The midpoints of the adjacent sides of a quadrilateral are joined. Show that the resulting figure is a parallelogram.
I know that you suppose to somehow use vectors to prove this, but I dont know how you are suppose to model this?
The midpoints of the adjacent sides of a quadrilateral are joined. Show that the resulting figure is a parallelogram.
I know that you suppose to somehow use vectors to prove this, but I dont know how you are suppose to model this?
Suppose that $\displaystyle A,~B,~C,~D$ are the consecutive vertices of the quadrilateral.
Let midpoints be $\displaystyle P \in \overrightarrow {AB},~ Q \in \overrightarrow {BC},~ R \in \overrightarrow {CD},~ S \in \overrightarrow {DA} $.
We know that $\displaystyle \overrightarrow {AB}+\overrightarrow {BC}+\overrightarrow {CD}+\overrightarrow {DA}=0 $.
Moreover, $\displaystyle 0.5(\overrightarrow {AB})=\overrightarrow {PB}~\&~ 0.5(\overrightarrow {BC})=\overrightarrow {BQ} $
So $\displaystyle 0.5(\overrightarrow {AB}+\overrightarrow {BC})=\overrightarrow {PQ} $
Do the same thing for $\displaystyle \overrightarrow {RS} $
Prove that $\displaystyle \overrightarrow {PQ}=-\overrightarrow {RS} $
You will be done.
What if the quadrilateral you were doing this proof in was a trapezium then how would this be true? (since all the sides are unequal). How would the vectors of the sides add up 0?
Sorry but I dont understand why the inner side of a parallelogram = 2 x 1/2 of the sides of a quadrilateral.
This is a standard question. It is done in any geometry course.
I have given you the standard vector proof.
BTW. This theorem is true for any quadrilateral, even non-convex quadrilaterals.
And the proof is the same.

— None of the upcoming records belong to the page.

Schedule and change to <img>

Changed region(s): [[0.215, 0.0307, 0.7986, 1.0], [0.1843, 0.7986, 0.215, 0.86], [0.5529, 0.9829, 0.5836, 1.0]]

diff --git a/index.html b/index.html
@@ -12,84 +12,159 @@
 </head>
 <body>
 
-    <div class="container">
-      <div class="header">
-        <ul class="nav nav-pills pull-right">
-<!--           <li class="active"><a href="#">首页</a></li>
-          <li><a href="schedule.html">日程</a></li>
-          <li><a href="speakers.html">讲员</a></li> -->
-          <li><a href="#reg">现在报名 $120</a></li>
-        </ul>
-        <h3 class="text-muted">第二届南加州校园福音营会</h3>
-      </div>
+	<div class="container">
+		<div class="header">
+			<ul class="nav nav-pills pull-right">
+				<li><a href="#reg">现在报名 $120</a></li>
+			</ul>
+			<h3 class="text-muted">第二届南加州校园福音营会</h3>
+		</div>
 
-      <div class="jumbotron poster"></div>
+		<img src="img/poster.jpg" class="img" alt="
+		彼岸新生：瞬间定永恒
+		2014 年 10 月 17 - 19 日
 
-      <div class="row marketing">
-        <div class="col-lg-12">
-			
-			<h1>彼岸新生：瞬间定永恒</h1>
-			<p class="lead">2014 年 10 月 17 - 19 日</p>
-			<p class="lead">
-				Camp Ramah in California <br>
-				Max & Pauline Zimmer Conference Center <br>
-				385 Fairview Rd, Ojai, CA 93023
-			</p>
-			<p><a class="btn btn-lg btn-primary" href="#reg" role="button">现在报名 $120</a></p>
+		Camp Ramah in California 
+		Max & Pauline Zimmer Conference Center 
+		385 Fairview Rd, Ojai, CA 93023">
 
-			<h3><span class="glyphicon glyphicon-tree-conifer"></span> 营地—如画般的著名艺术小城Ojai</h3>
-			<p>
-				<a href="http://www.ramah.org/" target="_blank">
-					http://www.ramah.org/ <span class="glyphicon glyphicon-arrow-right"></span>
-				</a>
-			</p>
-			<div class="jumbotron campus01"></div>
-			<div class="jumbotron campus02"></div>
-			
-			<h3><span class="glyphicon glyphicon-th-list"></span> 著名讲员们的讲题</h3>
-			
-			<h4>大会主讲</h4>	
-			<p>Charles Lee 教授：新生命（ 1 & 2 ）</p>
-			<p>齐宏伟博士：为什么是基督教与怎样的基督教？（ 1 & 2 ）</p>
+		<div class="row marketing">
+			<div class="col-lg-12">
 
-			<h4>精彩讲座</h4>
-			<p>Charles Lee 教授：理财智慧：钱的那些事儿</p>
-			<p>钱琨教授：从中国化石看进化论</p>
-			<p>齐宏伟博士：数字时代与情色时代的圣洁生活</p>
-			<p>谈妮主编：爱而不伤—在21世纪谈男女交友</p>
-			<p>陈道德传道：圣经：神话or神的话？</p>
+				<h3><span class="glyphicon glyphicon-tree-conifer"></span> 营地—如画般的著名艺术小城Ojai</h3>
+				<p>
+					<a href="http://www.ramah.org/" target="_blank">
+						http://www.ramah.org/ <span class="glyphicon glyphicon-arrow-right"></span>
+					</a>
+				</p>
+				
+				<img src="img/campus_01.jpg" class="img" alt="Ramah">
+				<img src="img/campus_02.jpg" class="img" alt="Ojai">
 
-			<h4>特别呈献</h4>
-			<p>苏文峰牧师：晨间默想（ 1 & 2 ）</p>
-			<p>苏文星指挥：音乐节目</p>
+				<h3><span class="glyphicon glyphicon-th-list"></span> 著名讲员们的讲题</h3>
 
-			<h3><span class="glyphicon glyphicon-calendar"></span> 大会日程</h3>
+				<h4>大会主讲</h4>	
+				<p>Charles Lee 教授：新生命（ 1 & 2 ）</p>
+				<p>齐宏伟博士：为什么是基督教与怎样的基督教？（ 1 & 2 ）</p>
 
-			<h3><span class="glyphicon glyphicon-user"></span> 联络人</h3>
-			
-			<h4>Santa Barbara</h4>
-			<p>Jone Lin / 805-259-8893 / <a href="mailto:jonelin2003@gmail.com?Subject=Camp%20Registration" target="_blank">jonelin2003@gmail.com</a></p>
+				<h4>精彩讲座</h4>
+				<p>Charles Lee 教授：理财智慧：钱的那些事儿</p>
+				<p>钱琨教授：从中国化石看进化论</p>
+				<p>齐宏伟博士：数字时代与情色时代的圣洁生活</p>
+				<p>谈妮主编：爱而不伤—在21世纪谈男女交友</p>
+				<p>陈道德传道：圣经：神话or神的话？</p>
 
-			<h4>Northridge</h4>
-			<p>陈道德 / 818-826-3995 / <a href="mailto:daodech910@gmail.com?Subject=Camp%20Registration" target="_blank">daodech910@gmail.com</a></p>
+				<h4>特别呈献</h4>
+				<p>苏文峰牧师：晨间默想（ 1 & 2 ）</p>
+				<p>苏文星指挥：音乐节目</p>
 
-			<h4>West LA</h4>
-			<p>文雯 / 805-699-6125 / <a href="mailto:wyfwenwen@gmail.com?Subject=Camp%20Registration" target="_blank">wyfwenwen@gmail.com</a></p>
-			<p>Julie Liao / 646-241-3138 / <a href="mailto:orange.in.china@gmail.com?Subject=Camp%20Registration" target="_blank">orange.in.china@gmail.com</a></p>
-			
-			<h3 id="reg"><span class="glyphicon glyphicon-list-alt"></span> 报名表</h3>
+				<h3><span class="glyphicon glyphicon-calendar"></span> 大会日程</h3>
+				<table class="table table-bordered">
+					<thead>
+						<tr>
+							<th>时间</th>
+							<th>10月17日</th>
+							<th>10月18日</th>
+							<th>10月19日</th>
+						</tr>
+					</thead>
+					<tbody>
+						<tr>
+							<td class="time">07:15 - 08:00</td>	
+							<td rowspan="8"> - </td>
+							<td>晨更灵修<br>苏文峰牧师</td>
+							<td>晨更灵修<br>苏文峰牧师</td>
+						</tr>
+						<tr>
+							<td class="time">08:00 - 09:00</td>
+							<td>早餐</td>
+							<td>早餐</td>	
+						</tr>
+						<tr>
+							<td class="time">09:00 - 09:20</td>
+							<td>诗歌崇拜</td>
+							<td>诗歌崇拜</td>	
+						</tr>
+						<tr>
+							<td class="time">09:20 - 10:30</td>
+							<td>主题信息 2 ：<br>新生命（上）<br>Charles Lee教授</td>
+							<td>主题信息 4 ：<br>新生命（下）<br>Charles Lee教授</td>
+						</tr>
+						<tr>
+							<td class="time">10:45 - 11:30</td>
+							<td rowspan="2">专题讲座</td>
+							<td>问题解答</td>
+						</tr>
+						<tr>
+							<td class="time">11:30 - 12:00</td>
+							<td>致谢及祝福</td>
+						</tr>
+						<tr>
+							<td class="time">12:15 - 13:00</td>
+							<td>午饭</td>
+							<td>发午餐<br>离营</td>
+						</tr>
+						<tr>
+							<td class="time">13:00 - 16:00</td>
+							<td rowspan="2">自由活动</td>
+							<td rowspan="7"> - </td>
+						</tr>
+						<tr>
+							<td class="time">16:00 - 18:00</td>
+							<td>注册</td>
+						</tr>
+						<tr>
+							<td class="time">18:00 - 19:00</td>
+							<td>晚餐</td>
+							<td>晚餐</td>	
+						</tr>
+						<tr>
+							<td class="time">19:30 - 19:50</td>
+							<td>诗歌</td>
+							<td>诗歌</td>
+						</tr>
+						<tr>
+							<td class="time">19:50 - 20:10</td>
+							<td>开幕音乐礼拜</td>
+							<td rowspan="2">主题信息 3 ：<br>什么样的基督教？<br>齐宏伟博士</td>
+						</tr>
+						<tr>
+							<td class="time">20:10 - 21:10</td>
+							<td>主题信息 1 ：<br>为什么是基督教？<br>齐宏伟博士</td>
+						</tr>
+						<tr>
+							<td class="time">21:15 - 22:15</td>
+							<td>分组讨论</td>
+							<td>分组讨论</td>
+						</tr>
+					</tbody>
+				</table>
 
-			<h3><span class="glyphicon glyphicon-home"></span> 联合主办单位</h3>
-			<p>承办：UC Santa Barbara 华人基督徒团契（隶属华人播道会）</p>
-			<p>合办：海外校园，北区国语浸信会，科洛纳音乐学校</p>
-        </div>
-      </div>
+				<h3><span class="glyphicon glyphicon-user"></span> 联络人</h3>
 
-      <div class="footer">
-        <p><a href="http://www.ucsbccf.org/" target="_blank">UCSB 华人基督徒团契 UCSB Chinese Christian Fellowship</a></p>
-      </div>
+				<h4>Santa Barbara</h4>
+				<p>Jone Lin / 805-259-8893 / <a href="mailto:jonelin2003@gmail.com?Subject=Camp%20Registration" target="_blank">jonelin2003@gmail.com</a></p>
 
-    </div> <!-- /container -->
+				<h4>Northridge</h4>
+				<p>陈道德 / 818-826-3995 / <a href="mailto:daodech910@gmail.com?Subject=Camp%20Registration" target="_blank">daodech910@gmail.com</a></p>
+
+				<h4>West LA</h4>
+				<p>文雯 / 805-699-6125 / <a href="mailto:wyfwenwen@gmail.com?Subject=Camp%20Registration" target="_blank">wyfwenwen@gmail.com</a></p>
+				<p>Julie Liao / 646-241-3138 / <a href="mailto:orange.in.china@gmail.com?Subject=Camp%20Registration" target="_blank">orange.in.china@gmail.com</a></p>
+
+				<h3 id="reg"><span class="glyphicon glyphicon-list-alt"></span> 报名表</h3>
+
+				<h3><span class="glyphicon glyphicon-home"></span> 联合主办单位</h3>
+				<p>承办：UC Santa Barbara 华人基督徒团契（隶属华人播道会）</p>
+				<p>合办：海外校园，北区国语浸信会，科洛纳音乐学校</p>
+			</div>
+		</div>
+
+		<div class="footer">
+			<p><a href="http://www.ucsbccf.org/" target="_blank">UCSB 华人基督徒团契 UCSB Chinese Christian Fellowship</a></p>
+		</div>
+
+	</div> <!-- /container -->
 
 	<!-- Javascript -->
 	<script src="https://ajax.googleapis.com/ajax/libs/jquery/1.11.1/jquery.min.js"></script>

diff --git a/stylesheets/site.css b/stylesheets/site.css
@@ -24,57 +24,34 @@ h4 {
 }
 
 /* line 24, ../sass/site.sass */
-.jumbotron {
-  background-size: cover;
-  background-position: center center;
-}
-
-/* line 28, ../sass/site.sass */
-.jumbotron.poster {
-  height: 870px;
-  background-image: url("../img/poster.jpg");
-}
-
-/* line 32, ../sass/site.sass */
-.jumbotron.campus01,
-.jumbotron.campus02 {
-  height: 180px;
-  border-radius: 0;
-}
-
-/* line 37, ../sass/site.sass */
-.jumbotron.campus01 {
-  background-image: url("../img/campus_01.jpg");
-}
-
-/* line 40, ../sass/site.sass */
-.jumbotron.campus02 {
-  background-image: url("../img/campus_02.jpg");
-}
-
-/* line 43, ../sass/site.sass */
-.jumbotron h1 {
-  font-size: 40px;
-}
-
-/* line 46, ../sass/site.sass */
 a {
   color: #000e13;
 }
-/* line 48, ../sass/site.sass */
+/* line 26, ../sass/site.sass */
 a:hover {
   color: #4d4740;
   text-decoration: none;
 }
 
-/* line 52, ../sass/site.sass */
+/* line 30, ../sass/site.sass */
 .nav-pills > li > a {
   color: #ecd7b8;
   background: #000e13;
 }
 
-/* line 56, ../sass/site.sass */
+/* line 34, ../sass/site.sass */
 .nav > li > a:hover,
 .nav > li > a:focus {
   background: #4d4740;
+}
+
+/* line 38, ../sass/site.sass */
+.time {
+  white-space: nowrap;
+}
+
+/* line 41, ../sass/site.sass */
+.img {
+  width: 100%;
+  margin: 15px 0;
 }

I suspect that you do not understand vector addition.
If that is the case, you no chance proving this.
As I said, the proof I gave is the standard.